Negotiating A Settlement Agreement with Your Employer

You’ve been given a settlement agreement.

As a legal requirement, you need to seek legal advice from an employment lawyer specialising in settlement agreements.

Is the offer in your settlement agreement fair?

Maybe you have grounds to negotiate more compensation or terms.

You are within your rights to make a counter-offer to your employer. This negotiation can be done by yourself or if your lawyer believes you have a strong case, they can negotiate on your behalf.

Negotiation preparation

A settlement agreement is going to affect your future in some way. Therefore you want to make sure you can achieve the best outcome possible.

Don’t feel the need to be quick with your answers if your boss or manager puts you on the spot.

There is no need for you to make a rash decision.

According to the guidance set out in ACAS’s Code of Practice on Settlement Agreements, an employer should give their employee at least ten days in which to accept the terms offered in their settlement agreement. This is guidance and not an employment law requirement.

The ten day period will allow the employee the time to seek legal advice and with the help of your settlement agreement advisor, decide if the offer is fair. A counter-offer can be made with the help of your employment lawyer.

Typically the legal fee contribution made by an employer may not include covering the lawyer’s negotiation services.

To maximise the chances of your counter-offer being accepted, it would be advisable to be realistic. A small increase in compensation for example may make a big difference to you but it’s best to keep your demands reasonable. 

Your lawyer will be able to guide you with this as well as advising you on your chances of your offer being successfully accepted based on their years of experience.

It’s not just the compensation payment that can be negotiated. What may seem as an advantage to you may not be a big deal for your employer.

Negotiating an agreed reference

Receiving a good and fair reference from your employer is without doubt, going to help your future in a positive way.

An employee can get creative with this and at the same time make it easier for the employer. You could, write your own reference, then have your employer read through and check it. 

As long as what you’ve written is based on truth, you’ll have an excellent reference and will reduce the burden and workload placed on the employer.

Confidentiality clause

In many cases, a settlement agreement will contain a confidentiality clause stating that the employee must keep the termination payment amount confidential.

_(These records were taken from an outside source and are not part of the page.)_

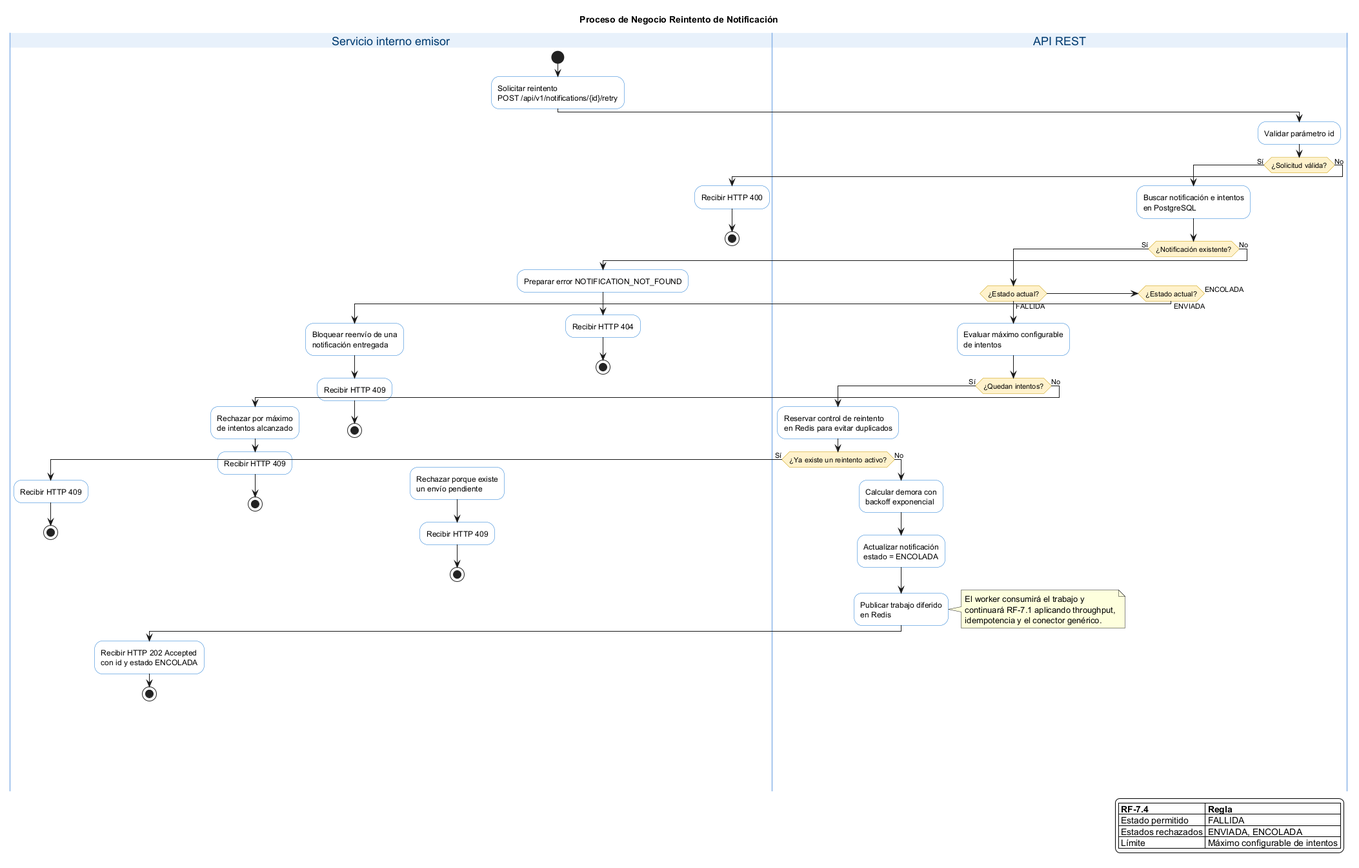
Above: notificaciones-architecture/diagrams/BP/reintento/notificaciones-04-bp-reintento.png in Frosmin/tigoBootcamp (PlantUML), before the change.
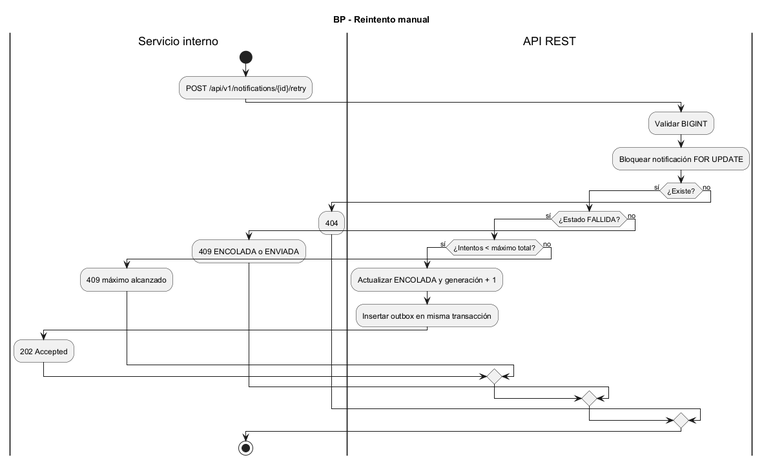
Above is the later version.

What changed in the source:
```diff
@@ -1,91 +1,29 @@
 @startuml notificaciones-04-bp-reintento
-
-title Proceso de Negocio Reintento de Notificación
-
-skinparam backgroundColor white
-skinparam shadowing false
-skinparam activity {
-    BackgroundColor white
-    BorderColor #1676D2
-    FontColor #000000
-    DiamondBackgroundColor #FFF2CC
-    DiamondBorderColor #C99A00
-    StartColor #222222
-    EndColor #222222
-    BarColor #1676D2
-}
-skinparam swimlane {
-    BorderColor #8AB4E8
-    TitleBackgroundColor #E8F1FB
-    TitleFontColor #003B70
-}
-
-|Servicio interno emisor|
+title BP - Reintento manual
+|Servicio interno|
 start
-:Solicitar reintento\nPOST /api/v1/notifications/{id}/retry;
-
+:POST /api/v1/notifications/{id}/retry;
 |API REST|
-:Validar parámetro id;
-
-if (¿Solicitud válida?) then (Sí)
-    :Buscar notificación e intentos\nen PostgreSQL;
-    if (¿Notificación existente?) then (Sí)
-        if (¿Estado actual?) then (FALLIDA)
-            :Evaluar máximo configurable\nde intentos;
-            if (¿Quedan intentos?) then (Sí)
-                :Reservar control de reintento\nen Redis para evitar duplicados;
-                if (¿Ya existe un reintento activo?) then (Sí)
-                    |Servicio interno emisor|
-                    :Recibir HTTP 409;
-                    stop
-                else (No)
-                    |API REST|
-                    :Calcular demora con\nbackoff exponencial;
-                    :Actualizar notificación\nestado = ENCOLADA;
-                    :Publicar trabajo diferido\nen Redis;
-                    note right
-                      El worker consumirá el trabajo y
-                      continuará RF-7.1 aplicando throughput,
-                      idempotencia y el conector genérico.
-                    end note
-                    |Servicio interno emisor|
-                    :Recibir HTTP 202 Accepted\ncon id y estado ENCOLADA;
-                    stop
-                endif
-            else (No)
-                :Rechazar por máximo\nde intentos alcanzado;
-                |Servicio interno emisor|
-                :Recibir HTTP 409;
-                stop
-            endif
-        elseif (¿Estado actual?) then (ENVIADA)
-            :Bloquear reenvío de una\nnotificación entregada;
-            |Servicio interno emisor|
-            :Recibir HTTP 409;
-            stop
-        else (ENCOLADA)
-            :Rechazar porque existe\nun envío pendiente;
-            |Servicio interno emisor|
-            :Recibir HTTP 409;
-            stop
-        endif
-    else (No)
-        :Preparar error NOTIFICATION_NOT_FOUND;
-        |Servicio interno emisor|
-        :Recibir HTTP 404;
-        stop
+:Validar BIGINT;
+:Bloquear notificación FOR UPDATE;
+if (¿Existe?) then (sí)
+  if (¿Estado FALLIDA?) then (sí)
+    if (¿Intentos < máximo total?) then (sí)
+      :Actualizar ENCOLADA y generación + 1;
+      :Insertar outbox en misma transacción;
+      |Servicio interno|
+      :202 Accepted;
+    else (no)
+      |Servicio interno|
+      :409 máximo alcanzado;
     endif
-else (No)
-    |Servicio interno emisor|
-    :Recibir HTTP 400;
-    stop
+  else (no)
+    |Servicio interno|
+    :409 ENCOLADA o ENVIADA;
+  endif
+else (no)
+  |Servicio interno|
+  :404;
 endif
-
-legend right
-|= RF-7.4 |= Regla |
-| Estado permitido | FALLIDA |
-| Estados rechazados | ENVIADA, ENCOLADA |
-| Límite | Máximo configurable de intentos |
-endlegend
-
+stop
 @enduml
```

From an employer’s perspective, not keeping payments confidential may cause issues and grievances with other employees.

Use the ten days effectively to really think about what’s really important for you and your future.

Settlement Agreement Counter Offer

Before going through with a counter offer, consider the reasons why an employer should accept your offer. Although the employer wishes to terminate employment as quickly and cleanly as possible, they may not wish to pay you any more compensation.

Counter-offer Strategies

There are a couple of different ways to approach your counter offer. If you feel your employer’s offer of compensation is way lower than your worth, you may receive a larger payment by going through an employment tribunal, if that’s the case then make that clear to your employer during the negotiation process.

It would be advisable to use this strategy by subtly mentioning to your employer that you are aware of this possibility. Giving your employer the ultimatum of “increase my payment or else” will likely come across as hostile.

This strategy would be more appropriate if the relationship between employee and employer has already broken down.

If the relationship between both parties is peaceful, another approach may be called for.

A softer approach may be more fitting. Perhaps the employer has already offered a payment that meets legal requirements. If you have less than two years service or the settlement agreement is being used in place of redundancy, the softer approach would be ideal.

Your employer may understand that you do not have any grounds to take this to the employment tribunal but based on your performance to date will increase your termination payment.

Settlement agreements and protected conversations

If you have not already been asked to attend a protected conversation with your employer, then you’re entitled to request one.

A protected conversation will allow you both to speak openly and freely without risk of the conversation being used against either party.

Seeking legal advice from a solicitor with settlement agreement expertise will help you to understand if you have a case for negotiation and which strategy you should take.